Oddly Normal: One Family's Struggle to Help Their Teenage Son Come to Terms with His Sexuality

Posted: Friday, January 18, 2013, 9:08 am

In brief

4

An emotional story all parents should read, not just parents of LGBT youth. I wish every LGBT teen could have parents like this.

The books opens with a scenario no parent wants to encounter: Jeanne Schwartz finds her 13-year-old son, Joe, in the bathroom after he has just taken several pills in an attempt to commit suicide. Turns out Joe had been dropping hints at school that he might be gay. Thankfully, the suicide attempt was unsuccessful, but it served as a catalyst to propel the Schwartz family into action.

This moving memoir recounts how Joe's parents learned to help him become comfortable in his own skin. Jeanne and John Schwartz are two of the most supportive parents around. All parents should read this. It is not just about helping your LGBT child. It is about embracing your child's uniqueness, advocating for them and helping them figure out their own path in life.

I would have given this book five stars, but I felt like John Schwartz tried to find too much correlation between his son's learning disabilities and his sexuality. I'm not sure I buy that.

Also, hindsight is 20/20. Joe's parents began questioning his sexual orientation as early as kindergarten. It's easy to look back and see the "signs," but I'm not comfortable assigning a sexual orientation to a five year-old. My eight-year-old son loves to paint his nails and begs me to dye his hair purple (just like Joe in this story!). Should he come out to me someday, I will be just as supportive as Jeanne and John, but he's still figuring out who he is and I'm not comfortable labeling him.
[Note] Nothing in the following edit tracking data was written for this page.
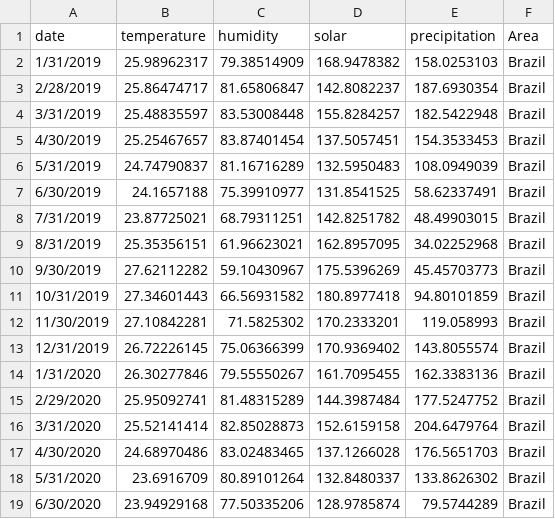
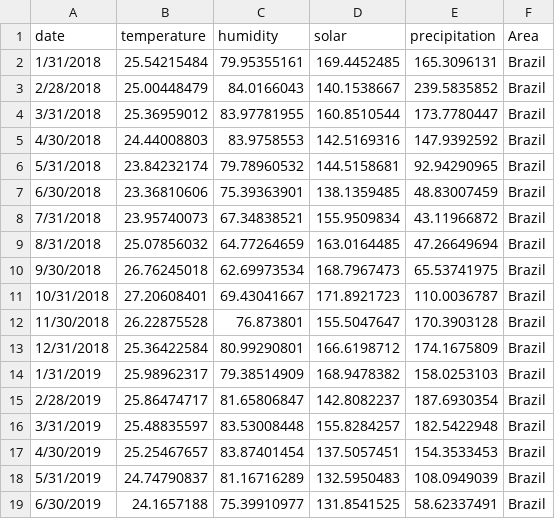
Before and after one commit to manhcuong0604/TFT-GreenPower-Forecasting, a CSV file: data/processed/All_weather_data/Brazil_weather.csv, drawn as a sheet; only a part is shown; the shorter side is filled out with more unchanged rows; the diff names each change by its address in the sheet, - before the commit and + after, or states it on an @@ line.

```diff
--- a/data/processed/All_weather_data/Brazil_weather.csv
+++ b/data/processed/All_weather_data/Brazil_weather.csv
+row 2: 1/31/2018 | 25.54215484 | 79.95355161 | 169.4452485 | 165.3096131 | Brazil
+row 3: 2/28/2018 | 25.00448479 | 84.0166043 | 140.1538667 | 239.5835852 | Brazil
+row 4: 3/31/2018 | 25.36959012 | 83.97781955 | 160.8510544 | 173.7780447 | Brazil
+row 5: 4/30/2018 | 24.44008803 | 83.9758553 | 142.5169316 | 147.9392592 | Brazil
+row 6: 5/31/2018 | 23.84232174 | 79.78960532 | 144.5158681 | 92.94290965 | Brazil
+row 7: 6/30/2018 | 23.36810606 | 75.39363901 | 138.1359485 | 48.83007459 | Brazil
+row 8: 7/31/2018 | 23.95740073 | 67.34838521 | 155.9509834 | 43.11966872 | Brazil
+row 9: 8/31/2018 | 25.07856032 | 64.77264659 | 163.0164485 | 47.26649694 | Brazil
+row 10: 9/30/2018 | 26.76245018 | 62.69973534 | 168.7967473 | 65.53741975 | Brazil
+row 11: 10/31/2018 | 27.20608401 | 69.43041667 | 171.8921723 | 110.0036787 | Brazil
+row 12: 11/30/2018 | 26.22875528 | 76.873801 | 155.5047647 | 170.3903128 | Brazil
+row 13: 12/31/2018 | 25.36422584 | 80.99290801 | 166.6198712 | 174.1675809 | Brazil
```
Also changed, not shown: data/processed/All_weather_data/India_weather.csv, data/processed/All_weather_data/Indonesia_weather.csv, 2 other files.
The thing to remember is that this is Jeanne, John and Joe's journey, and they handled it beautifully.